━━ Given data ━━

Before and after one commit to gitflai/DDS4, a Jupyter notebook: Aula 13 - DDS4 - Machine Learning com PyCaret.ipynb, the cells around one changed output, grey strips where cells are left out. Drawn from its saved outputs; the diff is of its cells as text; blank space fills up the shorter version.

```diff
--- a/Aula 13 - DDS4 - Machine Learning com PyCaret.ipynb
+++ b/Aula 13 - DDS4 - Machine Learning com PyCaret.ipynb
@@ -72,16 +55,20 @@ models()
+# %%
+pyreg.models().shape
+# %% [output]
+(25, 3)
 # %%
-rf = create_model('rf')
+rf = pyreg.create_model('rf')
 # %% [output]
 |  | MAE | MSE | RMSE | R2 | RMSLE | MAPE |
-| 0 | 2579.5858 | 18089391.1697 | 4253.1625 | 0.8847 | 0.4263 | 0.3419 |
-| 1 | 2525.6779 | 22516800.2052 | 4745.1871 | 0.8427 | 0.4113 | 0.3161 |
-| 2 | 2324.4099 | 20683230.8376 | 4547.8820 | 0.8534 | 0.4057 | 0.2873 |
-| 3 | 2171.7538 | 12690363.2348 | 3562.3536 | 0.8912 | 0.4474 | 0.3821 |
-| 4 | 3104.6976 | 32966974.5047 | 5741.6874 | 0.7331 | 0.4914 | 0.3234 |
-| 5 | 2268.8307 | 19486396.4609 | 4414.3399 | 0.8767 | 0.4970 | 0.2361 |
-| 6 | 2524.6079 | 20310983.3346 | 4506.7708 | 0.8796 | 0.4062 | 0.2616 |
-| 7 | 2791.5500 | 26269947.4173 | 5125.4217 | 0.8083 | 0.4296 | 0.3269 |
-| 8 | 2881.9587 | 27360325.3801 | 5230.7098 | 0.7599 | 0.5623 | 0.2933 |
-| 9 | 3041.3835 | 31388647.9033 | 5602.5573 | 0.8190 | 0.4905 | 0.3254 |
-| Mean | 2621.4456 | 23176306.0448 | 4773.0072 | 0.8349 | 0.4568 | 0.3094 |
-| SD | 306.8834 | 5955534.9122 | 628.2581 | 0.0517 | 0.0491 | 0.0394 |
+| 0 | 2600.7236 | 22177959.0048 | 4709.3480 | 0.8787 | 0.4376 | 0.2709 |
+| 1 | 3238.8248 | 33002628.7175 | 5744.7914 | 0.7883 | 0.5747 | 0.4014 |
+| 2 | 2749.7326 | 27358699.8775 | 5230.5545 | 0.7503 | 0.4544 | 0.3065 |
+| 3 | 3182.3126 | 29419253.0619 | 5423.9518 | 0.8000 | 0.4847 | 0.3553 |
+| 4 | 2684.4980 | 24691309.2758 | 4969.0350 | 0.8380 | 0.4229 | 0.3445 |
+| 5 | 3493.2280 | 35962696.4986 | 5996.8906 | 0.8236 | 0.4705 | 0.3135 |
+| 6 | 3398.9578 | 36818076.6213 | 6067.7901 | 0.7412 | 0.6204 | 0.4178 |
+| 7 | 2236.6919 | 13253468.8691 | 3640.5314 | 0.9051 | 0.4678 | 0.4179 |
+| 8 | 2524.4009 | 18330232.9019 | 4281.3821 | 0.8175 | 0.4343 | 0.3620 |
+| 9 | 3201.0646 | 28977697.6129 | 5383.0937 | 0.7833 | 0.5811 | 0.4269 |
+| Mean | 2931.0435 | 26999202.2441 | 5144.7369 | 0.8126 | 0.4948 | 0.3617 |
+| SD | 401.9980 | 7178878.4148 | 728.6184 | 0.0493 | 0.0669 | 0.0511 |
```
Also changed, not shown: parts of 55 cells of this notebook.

━━━

Instructions for the task:
Nothing should be omitted or altered. Retype the records exactly.

Task output:
Before and after one commit to gitflai/DDS4, a Jupyter notebook: Aula 13 - DDS4 - Machine Learning com PyCaret.ipynb, the cells around one changed output, grey strips where cells are left out. Drawn from its saved outputs; the diff is of its cells as text; blank space fills up the shorter version.

```diff
--- a/Aula 13 - DDS4 - Machine Learning com PyCaret.ipynb
+++ b/Aula 13 - DDS4 - Machine Learning com PyCaret.ipynb
@@ -72,16 +55,20 @@ models()
+# %%
+pyreg.models().shape
+# %% [output]
+(25, 3)
 # %%
-rf = create_model('rf')
+rf = pyreg.create_model('rf')
 # %% [output]
 |  | MAE | MSE | RMSE | R2 | RMSLE | MAPE |
-| 0 | 2579.5858 | 18089391.1697 | 4253.1625 | 0.8847 | 0.4263 | 0.3419 |
-| 1 | 2525.6779 | 22516800.2052 | 4745.1871 | 0.8427 | 0.4113 | 0.3161 |
-| 2 | 2324.4099 | 20683230.8376 | 4547.8820 | 0.8534 | 0.4057 | 0.2873 |
-| 3 | 2171.7538 | 12690363.2348 | 3562.3536 | 0.8912 | 0.4474 | 0.3821 |
-| 4 | 3104.6976 | 32966974.5047 | 5741.6874 | 0.7331 | 0.4914 | 0.3234 |
-| 5 | 2268.8307 | 19486396.4609 | 4414.3399 | 0.8767 | 0.4970 | 0.2361 |
-| 6 | 2524.6079 | 20310983.3346 | 4506.7708 | 0.8796 | 0.4062 | 0.2616 |
-| 7 | 2791.5500 | 26269947.4173 | 5125.4217 | 0.8083 | 0.4296 | 0.3269 |
-| 8 | 2881.9587 | 27360325.3801 | 5230.7098 | 0.7599 | 0.5623 | 0.2933 |
-| 9 | 3041.3835 | 31388647.9033 | 5602.5573 | 0.8190 | 0.4905 | 0.3254 |
-| Mean | 2621.4456 | 23176306.0448 | 4773.0072 | 0.8349 | 0.4568 | 0.3094 |
-| SD | 306.8834 | 5955534.9122 | 628.2581 | 0.0517 | 0.0491 | 0.0394 |
+| 0 | 2600.7236 | 22177959.0048 | 4709.3480 | 0.8787 | 0.4376 | 0.2709 |
+| 1 | 3238.8248 | 33002628.7175 | 5744.7914 | 0.7883 | 0.5747 | 0.4014 |
+| 2 | 2749.7326 | 27358699.8775 | 5230.5545 | 0.7503 | 0.4544 | 0.3065 |
+| 3 | 3182.3126 | 29419253.0619 | 5423.9518 | 0.8000 | 0.4847 | 0.3553 |
+| 4 | 2684.4980 | 24691309.2758 | 4969.0350 | 0.8380 | 0.4229 | 0.3445 |
+| 5 | 3493.2280 | 35962696.4986 | 5996.8906 | 0.8236 | 0.4705 | 0.3135 |
+| 6 | 3398.9578 | 36818076.6213 | 6067.7901 | 0.7412 | 0.6204 | 0.4178 |
+| 7 | 2236.6919 | 13253468.8691 | 3640.5314 | 0.9051 | 0.4678 | 0.4179 |
+| 8 | 2524.4009 | 18330232.9019 | 4281.3821 | 0.8175 | 0.4343 | 0.3620 |
+| 9 | 3201.0646 | 28977697.6129 | 5383.0937 | 0.7833 | 0.5811 | 0.4269 |
+| Mean | 2931.0435 | 26999202.2441 | 5144.7369 | 0.8126 | 0.4948 | 0.3617 |
+| SD | 401.9980 | 7178878.4148 | 728.6184 | 0.0493 | 0.0669 | 0.0511 |
```
Also changed, not shown: parts of 55 cells of this notebook.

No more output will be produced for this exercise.